When the first of four hurricanes swept through the area and canceled the first week of the high school football season, Hillsborough bid farewell to those games and moved on to Week 2.
But Pinellas County athletic director Walter Weller came up with a brilliant idea _ let's move Week 1 (maybe the season's most attractive and financially beneficial batch of games) to Week 2, move Week 2's games to a Tuesday down the road, and voila!
Unfortunately for the innovative and determined Weller, down the road was tonight.
Even Weller's best laid plans could not foresee another hurricane.
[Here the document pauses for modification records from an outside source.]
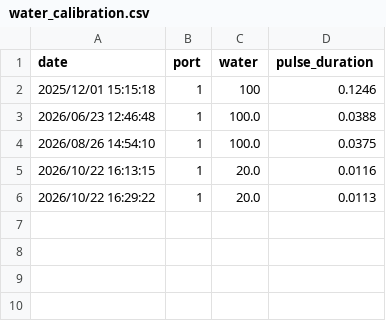
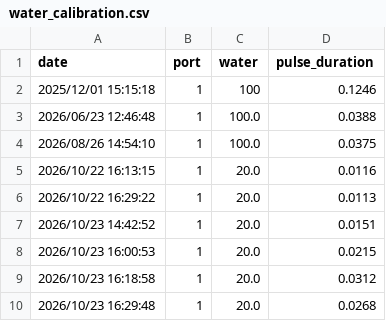
Before and after one commit to vasoyaharshk/academyratvillage, a CSV file: data/water_calibration.csv, drawn as a sheet.

Commit message:
Ratvillage 3 setup

```diff
--- a/data/water_calibration.csv
+++ b/data/water_calibration.csv
@@ -6 +6,5 @@ date;port;water;pulse_duration
 2026/10/22 16:29:22;1;20.0;0.0113
+2026/10/23 14:42:52;1;20.0;0.0151
+2026/10/23 16:00:53;1;20.0;0.0215
+2026/10/23 16:18:58;1;20.0;0.0312
+2026/10/23 16:29:48;1;20.0;0.0268
```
His solution _ a Tuesday-Saturday schedule this week _ was rendered moot by Jeanne, providing more headaches and sending him into another planning frenzy all day Sunday.
Without many options, Weller came up with this: games scheduled tonight now will be played Friday, and Saturday's games (which were moved from Week 2 to make room for Week 1) will be pushed to Week 11.
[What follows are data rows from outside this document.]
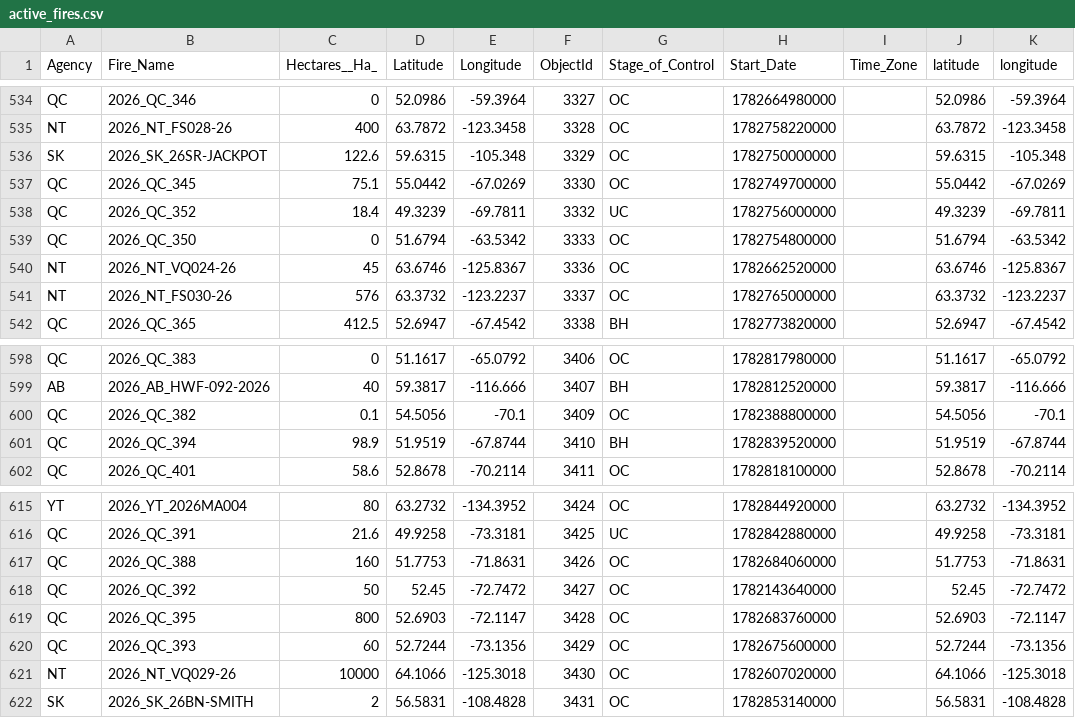
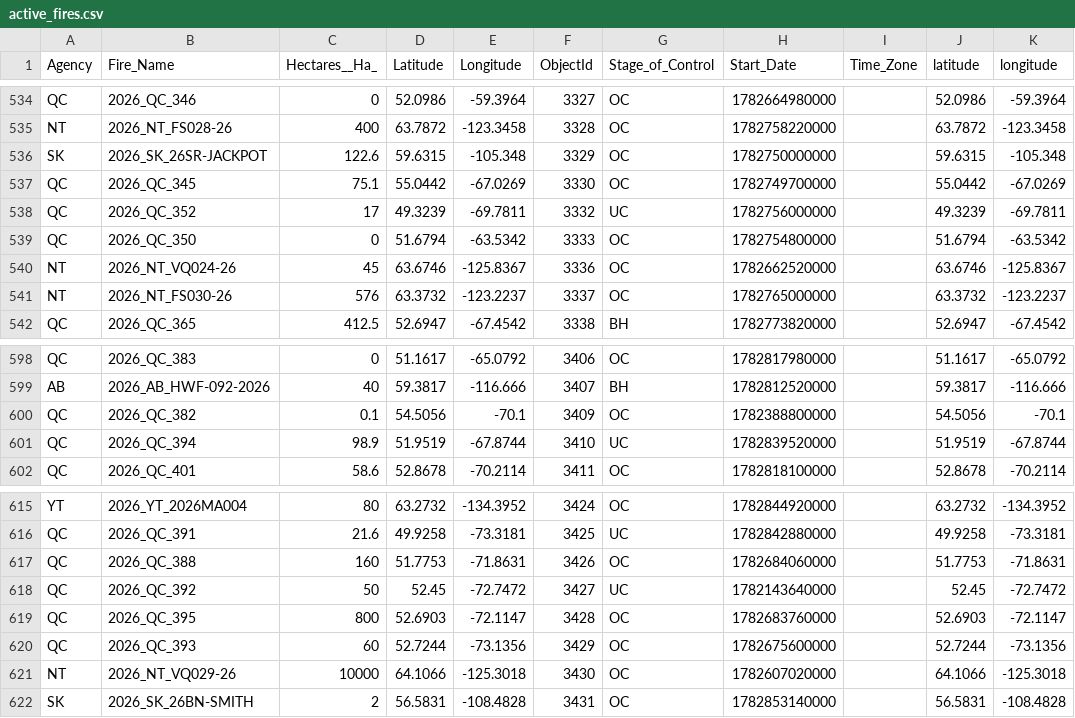
Before and after one commit to romith05/wildfire-dashboard-public, a CSV file: public_dashboard_bundle/data/active_fires.csv, drawn as a sheet; only a part is shown, gaps mark what is left out; the diff names each change by its address in the sheet, - before the commit and + after, or states it on an @@ line.

Commit message:
Update public dashboard bundle live_weather_province_current_20260702_151701 20260702T153055Z

```diff
--- a/public_dashboard_bundle/data/active_fires.csv
+++ b/public_dashboard_bundle/data/active_fires.csv
-C538 (Hectares__Ha_): 18.4
+C538 (Hectares__Ha_): 17
-G601 (Stage_of_Control): BH
+G601 (Stage_of_Control): UC
-G618 (Stage_of_Control): OC
+G618 (Stage_of_Control): UC
```
Also changed, not shown: 10 other files.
Okay, so Week 11 of the regular season doesn't technically exist. But Weller hopes it might, as the Florida High School Athletics Association has been lobbied hard to extend the season by a week.
If the FHSAA resists and the playoffs begin as scheduled, then county teams that qualify obviously move on.
During the first postseason week, a rescheduled game involving two Pinellas teams that miss the playoffs can be played.
Oh, and teams that have a rescheduled game against a team that did make the playoffs? They won't play at all. Unless they decide to make it up earlier.
Another possibility: teams that were playing playoff teams could play each other instead, though the FHSAA is cool to that idea.
So, got all that?
It's a mess that needs a heavy clean up. Weller said about 30 county public schools were without power late Monday, and Florida Power could not say when they would be back up.
It's not just football. Today's slate of golf, volleyball and the 10-team St. Petersburg City Championships cross country meet at Crescent Lake Park also were postponed.
Weller said the county again will ask the FHSAA to extend the season by a week, but for all sports. The FHSAA was to address that this weekend, but the meeting was postponed.
By a hurricane, naturally.
GOODBYE, GCAC: The decision by Citrus County schools to kill the Gulf Coast Athletic Conference is not popular, except with penny-pinching school administrators.
The decision to leave the GCAC was made by the principals and athletic directors at Crystal River, Citrus and Lecanto, along with Dave Stephens, who is in charge of athletics for the school system. A month into the fall sports season, Citrus bailed without even consulting the four Hernando County schools that make up the rest of the conference.
Blaming the cost ($2,000 annually) and saying they did not like the voting (Hernando schools had a 4-3 edge), Citrus schools killed off a conference that provided athletes with something to play for. Face it, Hernando and Citrus counties aren't going to produce a lot of state contenders, and the GCAC always was a nice prize, if not the prize, for many athletes.
"Whether people readily accept it or not, rarely do our teams excel on a state level," Central AD and boys basketball coach John Sedlack said. "When you look at most of the banners hanging in these gyms, you'll see conference banners. It gave our kids a championship to fight for."
Some parents have taken up the fight, though it appears officials in Citrus County think conferences are a waste of time and outdated.
The problem, though, might be more this: ADs who aren't in touch with what kids want, or aren't creative enough to find another solution (business sponsorships, activity fee, etc.), falling back on an easy and ill-timed decision.
_ Compiled by Times staff writers John C. Cotey, Dawn Reiss, John Schwarb and Jamal Thalji.